These parameterisations, in turn, could be used inside the Mualem scheme to obtain the hydraulic conductivity (K, here: slides no 127), and after plotting them (with ggplot2) their properties could be investigated. Particularly important it has been found to be the delay of increase/decrease with suction of K with respect SWRC (here, from slides no 72), so plotting them one above the other can be useful to understand qualitatively how the subsurface flow dynamics (excluding macropores) works at hillslope scale. Plotting hydraulic capacity, C (slide 26), a.k.a. the derivative of the SWRC with respect to suction, could be nice to see. Also the plot of the hydraulic diffusivity, D = K/C, can be useful. So we have at least four functions for any parameterisation to plot.
One variation on this scheme can be considering the extension of the SWRC from the negative pressures (suction) domain to the positive ones. Since many phenomena occurs just at the edge of saturation a proper extension of the SWRC in this domain can help to understand. This paper by Schaap and van Genuchten can be used as a basis for any investigation.
To solve Richards equation analytically either adopt the Gardner parameterisation of SWRC or over-simplifiy it. Assuming constant hydraulic diffusivity (as a product of constant K and C) it is possible to obtain well know analytical solutions of the 1-D Richards equation derived from well-known heat transfer solution (here, from slides no 179 or here, in the original paper). These solution, not only offer an opportunity to plot another, more complicate function, but also allows for calculating an approximation of the 1-D infiltration phenomena induced by a variable rainfall, as a convolution of these solutions with the variable rainfall inputs (which requires a little more of R programming).
Once the whole machinery would implement, would be a piece of cake to evaluate the errors that can be made with these solution by appropriately varying the parameters.
Baum R.L., Savage W.S., and Godt J.W., TRIGRS—A Fortran Program for Transient Rainfall Infiltration and Grid-Based Regional Slope-Stability Analysis, Version 2.0

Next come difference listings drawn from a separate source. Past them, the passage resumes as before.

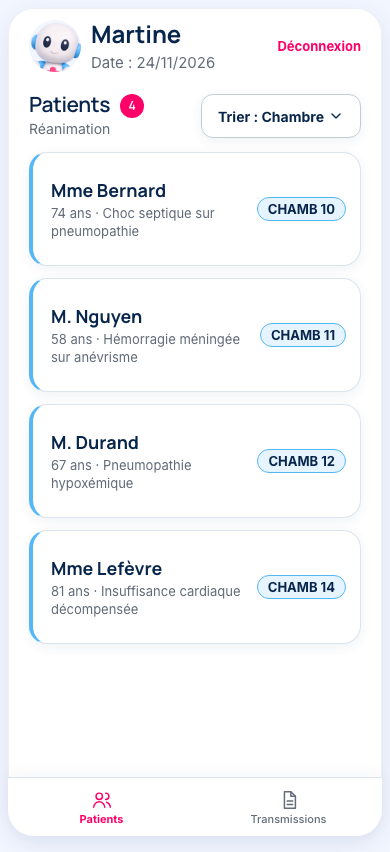
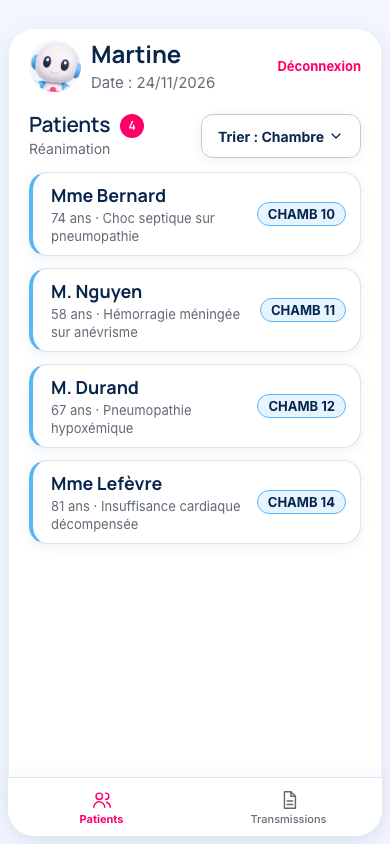
fix(mobile): resserrer les cartes patients

diff --git a/e2e/proto/parcours.spec.ts b/e2e/proto/parcours.spec.ts
@@ -179,6 +179,23 @@ test('la liste est le service de réa, sans le service de chirurgie', async ({ p
   await captureResponsive(page, testInfo.outputPath('design-patients-mobile.png'), 390, true);
   await captureResponsive(page, testInfo.outputPath('design-patients-desktop.png'), 1440, true);
   await page.setViewportSize({ width: 390, height: 844 });
+  const firstPatient = await page
+    .locator('.prow')
+    .first()
+    .evaluate((card) => {
+      const content = card.querySelector('.prow-open');
+      if (!content) throw new Error('Contenu de la carte patient absent');
+      const rect = card.getBoundingClientRect();
+      const style = getComputedStyle(content);
+      return {
+        height: rect.height,
+        paddingTop: style.paddingTop,
+        paddingBottom: style.paddingBottom,
+      };
+    });
+  expect(firstPatient.height).toBeLessThanOrEqual(84);
+  expect(firstPatient.paddingTop).toBe('10px');
+  expect(firstPatient.paddingBottom).toBe('10px');
   for (const name of SURGERY) await expect(page.getByText(name)).toHaveCount(0);
 });
 

diff --git a/prototypes/bino/css/styles.css b/prototypes/bino/css/styles.css
@@ -1470,7 +1470,7 @@ h2 .count {
   align-items: center;
   gap: 8px;
   padding: 0 14px 0 0;
-  min-height: 76px;
+  min-height: 72px;
   box-shadow: inset 4px 0 0 var(--bar, var(--sky));
 }
 .prow-open {
@@ -1480,7 +1480,7 @@ h2 .count {
   align-items: center;
   gap: 10px;
   align-self: stretch;
-  padding: 14px 0 14px 18px;
+  padding: 10px 0 10px 18px;
   border: 0;
   background: none;
   font: inherit;

diff --git a/prototypes/bino/css/design.css b/prototypes/bino/css/design.css
@@ -141,15 +141,15 @@ select:focus-visible {
 }
 
 .prow {
-  min-height: 78px;
-  padding-block: 11px;
+  min-height: 72px;
+  padding-block: 0;
   border-radius: var(--bino-radius-md);
   border-left: 4px solid var(--bino-blue);
 }
 
 .prow-open {
-  padding-top: 14px;
-  padding-bottom: 14px;
+  padding-top: 10px;
+  padding-bottom: 10px;
 }
 
 .room-chip {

D'Odorico, P., Fagherazzi, S., & Rigon, R. (2005). Potential for landsliding: Dependence on hyetograph characteristics. Journal of Geophysical Research, 110(F1), 1–10. doi:10.1029/2004JF000127

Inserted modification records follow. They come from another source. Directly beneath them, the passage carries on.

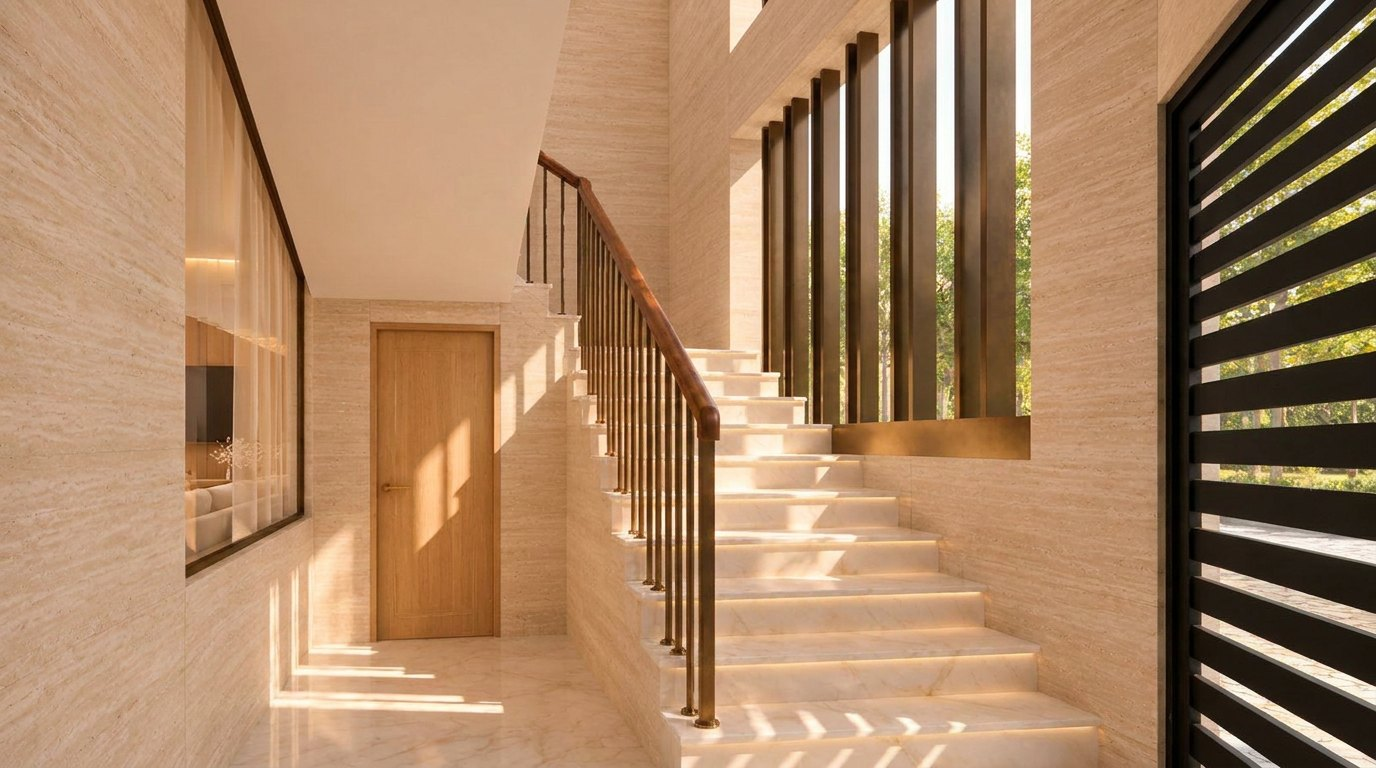
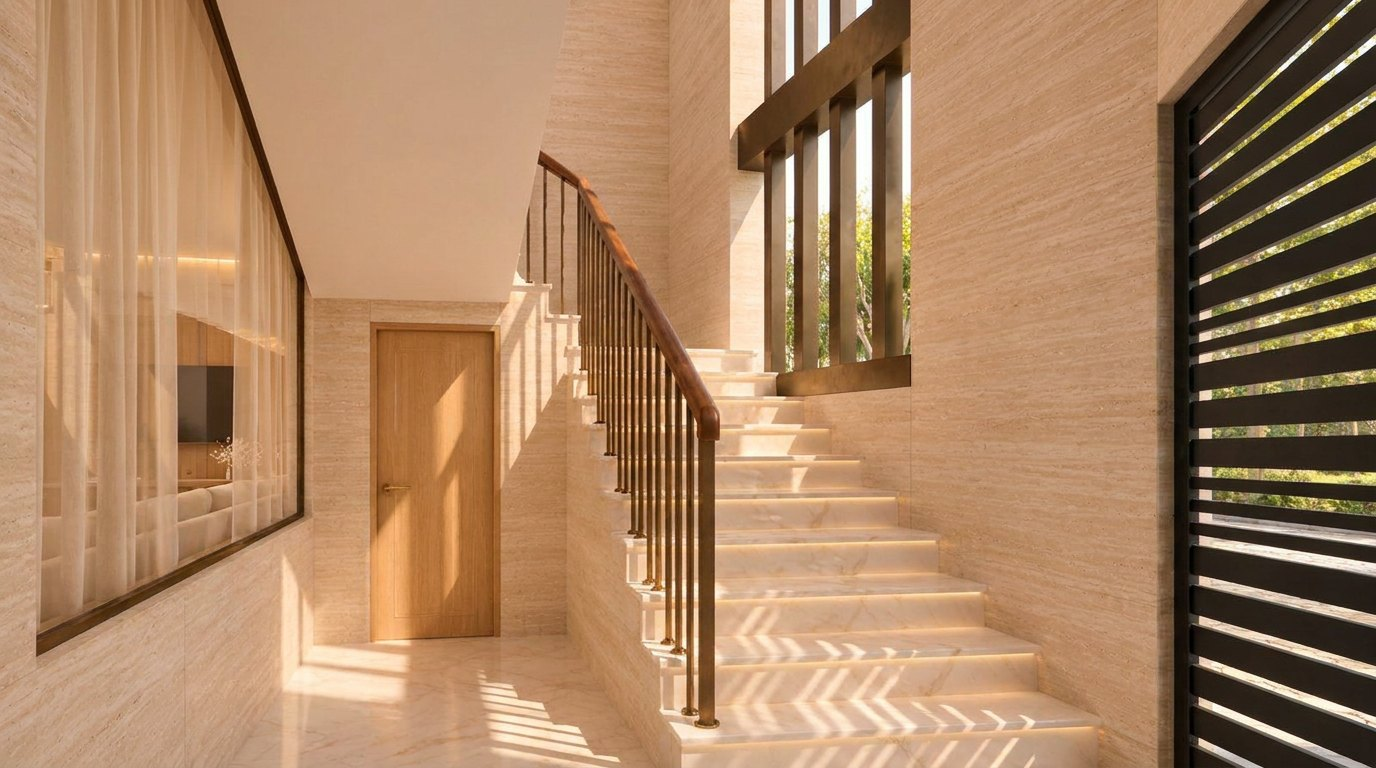
Karbala 5.70: render F with the bar opening starting at 240

diff --git a/karbala-570/index.html b/karbala-570/index.html
@@ -272,7 +272,7 @@ function render(){
   <section id="model"><div class="wrap"><h2>${t.model_t}</h2><p class="sub">${t.model_s}</p>
     <div class="frame3d" id="f3d" style="background-image:url(${IMG}model3d.jpg)"><div class="start"><button class="btn" id="go3d">${t.load3d}</button></div></div>
     <div class="cta" style="margin-top:12px"><a class="btn ghost" href="model3d.html?lang=${L}">${t.full} ⤢</a></div></div></section>
-  <footer><div class="wrap">${t.foot} · v14</div></footer>`;
+  <footer><div class="wrap">${t.foot} · v15</div></footer>`;
   $('#sheet').innerHTML=`<div style="display:flex;justify-content:space-between;align-items:center;margin-bottom:6px"><b>${t.set}</b><button class="ib" data-close>${t.close}</button></div>
     <div class="srow"><span>${t.lang}</span><div class="seg">${Object.keys(TX).map(k=>`<button data-setlang="${k}" class="${k===L?'on':''}">${TX[k].name}</button>`).join('')}</div></div>
     <div class="srow"><span>${t.theme}</span><div class="seg"><button data-theme="dark" class="${theme==='dark'?'on':''}">${t.dark}</button><button data-theme="light" class="${theme==='light'?'on':''}">${t.light}</button></div></div>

Rigon R. - Slides about Soil Hydrology (here in Italian, here in English), 2011
Rigon R. - An Overview of hillslope hydrology, 2013
Romano, N., Nasta, P., Severino, G., & Hopmans, J. W. (2011). Using Bimodal Lognormal Functions to Describe Soil Hydraulic Properties. Soil Science Society of America Journal, 75(2), 468. doi:10.2136/sssaj2010.0084
Schaap, M. G., and van Genuchten, M. T. (2006). A Modified Mualem–van Genuchten Formulation for Improved Description of the Hydraulic Conductivity Near Saturation. Vadose Zone Journal, 5, 27–34. doi:10.2136/vzj2005.0005